But, I wanted to start small, so I started with one quart of milk and it took me three hours from start to finish. I read several recipes and combined their collective knowledge in hopes of keeping it as simple as possible and hoping for a good outcome. It was surprisingly easy. The hardest thing about it was not being tempted to run off and do other things, risking burning the sauce.
The ingredients were:
1 quart goat milk
1 cup brown sugar (you can use white for a lighter sauce)
2 tsp. vanilla extract (not imitation)
1/2 tsp. salt
1 tsp. baking soda dissolved in one Tbs. water (or, one recipe suggested cow's milk instead of water. I'm not sure why)
Some recipes called for one cinnamon stick and some for rum, which is probably delicious and I'll likely try one of those the next time.
Bring all ingredients except for dissolved baking soda to a boil. Some recipes said to put all ingredients together in the beginning.
Use a wooden spoon to stir...something about reactions to metal, blah, blah, blah. Just do it even if you don't understand why.
I chose to add the baking soda after the sauce came to a boil.
Take the sauce off the heat and add the baking soda/water and stir like crazy because it really foams up and may bubble over.
After that, just put it back on the stove and simmer over low heat until it's done. The description of doneness was that it will thickly coat the back of a spoon and that while stirring, the spoon will leave a delayed trail and you'll be able to see the bottom of the pan for a second or two. If you like to use a candy thermometer, it's supposed to reach 220.
One quart of milk made exactly one pint jar of cajeta (with a little left in the pan for licking). And, they were right...it is delicious! I'm trying to think of things to put it on without getting too fat.

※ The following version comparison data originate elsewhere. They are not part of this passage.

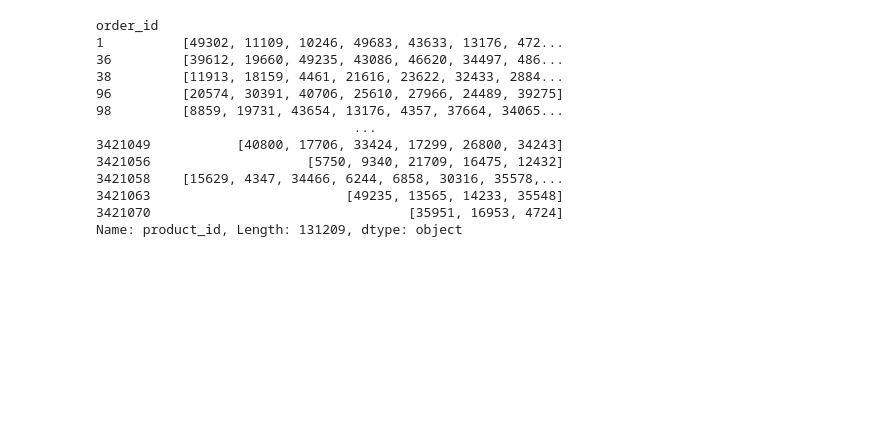
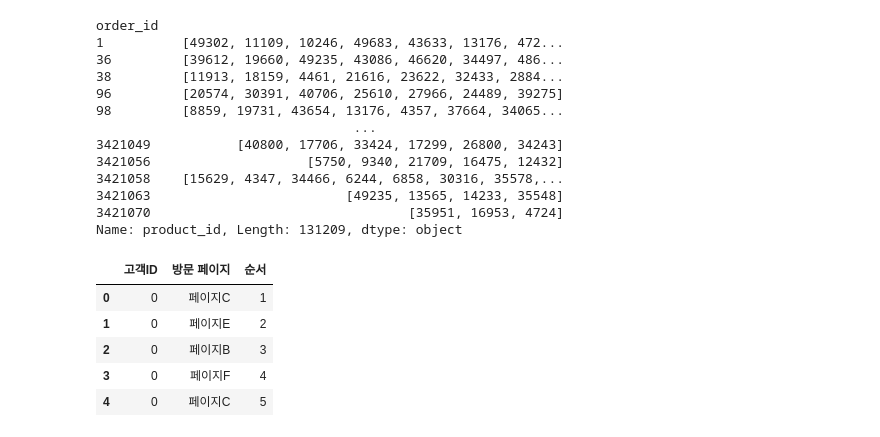
Before and after one commit to Huni0318/preprocessing, a Jupyter notebook: practice/practice7.ipynb, the cells around one changed output. Saved outputs shown, nothing was run; the diff lists cells and outputs as text; code cells hidden in the pictures; blank space fills up the shorter version.

```diff
--- a/practice/practice7.ipynb
+++ b/practice/practice7.ipynb
@@ -346,0 +352,11 @@ Name: product_id, Length: 131209, dtype: object
+# %%
+df = pd.read_csv("페이지내_사용자_이동.csv", engine = "python")
+# %%
+df.head()
+# %% [output]
+|  | 고객ID | 방문 페이지 | 순서 |
+| 0 | 0 | 페이지C | 1 |
+| 1 | 0 | 페이지E | 2 |
+| 2 | 0 | 페이지B | 3 |
+| 3 | 0 | 페이지F | 4 |
+| 4 | 0 | 페이지C | 5 |
```
Also changed, not shown: parts of 1 cell of this notebook.
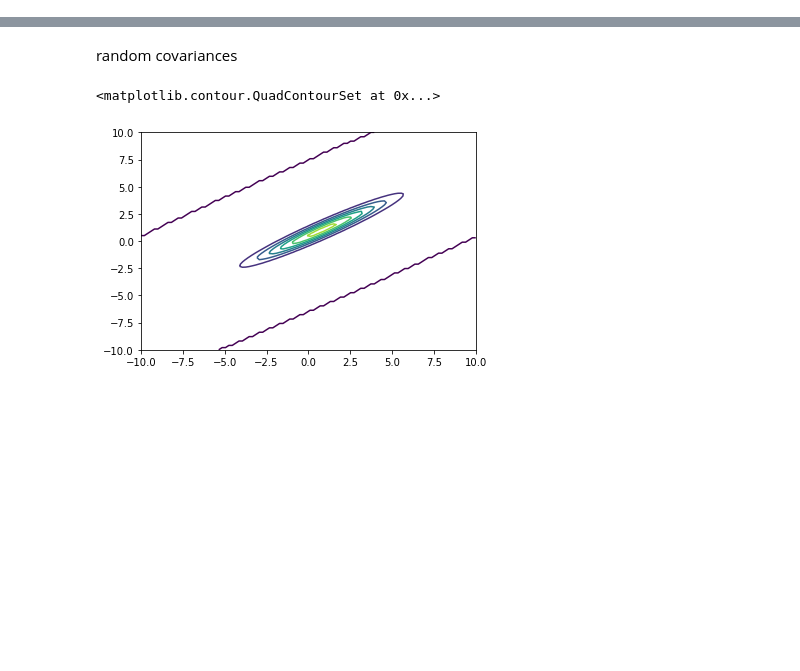
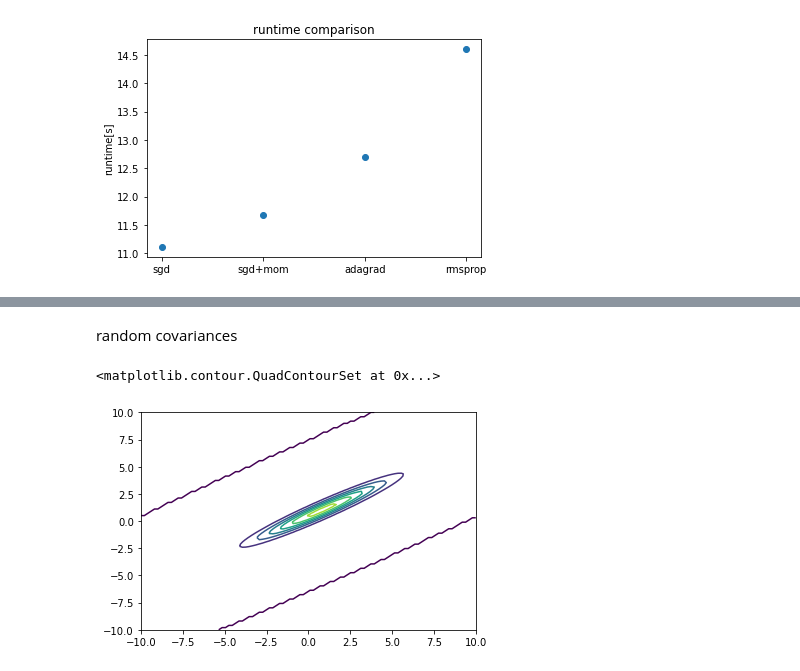
Before and after one commit to jthuemmel/linear_svgd, a Jupyter notebook: testing.ipynb, the cells around one changed output, grey strips where cells are left out. Cells and saved outputs as stored; diff of their text form; code cells hidden in the pictures; blank space fills up the shorter version.

Commit message:
optimizer support

```diff
--- a/testing.ipynb
+++ b/testing.ipynb
@@ -7,0 +146,38 @@ import my_funcs as my
+# %%
+Cs = [1,10,100] #condition numbers on the random covariance
+Ns = [2,11,21,31,41,51] #number of particles to use
+D = 50 #dimension of the target
+num_iter = 15000 #number of iterations
+num_runs = 1 #number of runs
+eta = 1e-2 #learning rate
+standard_normal = torch.distributions.MultivariateNormal(torch.zeros(D),torch.eye(D)) #q0
+# %%
+optimizers = [my.SGD(eta = 1e-3),
+              my.SGD(eta = 1e-3,gamma = 0.9),
+              my.AdaGrad(eta = 1e-2),
+              my.AdaGrad(alpha = 0.9,eta = 1e-2)]
+names = ['sgd','sgd+mom','adagrad','rmsprop']
+# %%
+C = Cs[-1]
+N = Ns[-1]
+
+target_mean = standard_normal.sample()
+target_covariance = my.random_covariance(D,Lmin = 0.1, Lmax = 0.1*C)
+p = torch.distributions.MultivariateNormal(target_mean,target_covariance)
+x0 = standard_normal.sample([N])
+
+runtime = torch.zeros((len(optimizers),))
+x_lin = torch.zeros((len(optimizers),num_iter,N,D))
+
+for i,opti in enumerate(optimizers):
+    t1 = time.time()
+    x_lin[i] = my.svgd(x0,p,num_iter = num_iter,kernel = 'linear',optimizer = opti, history = True)
+    t2 = time.time()
+    runtime[i] = np.around(t2 - t1,2)
+# %%
+plt.plot(names,runtime,'o')
+plt.title('runtime comparison')
+plt.ylabel('runtime[s]')
+plt.show()
+# %% [output]
+[figure, added]
```
Also changed, not shown: parts of 15 cells of this notebook, 1 other file.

If you want to make this, see to it that you have plenty of things to do in the kitchen so that you won't be tempted to leave for a few minutes. Although, I was able to dash back and forth putting clothes in the washer/dryer, for the most part, I stayed in the kitchen and stirred. I was able to shred a block of peccorino with my new processor, clean the kitchen, surf the web, and cook dinner. I'd probably have a cleaner kitchen if I made this stuff regularly.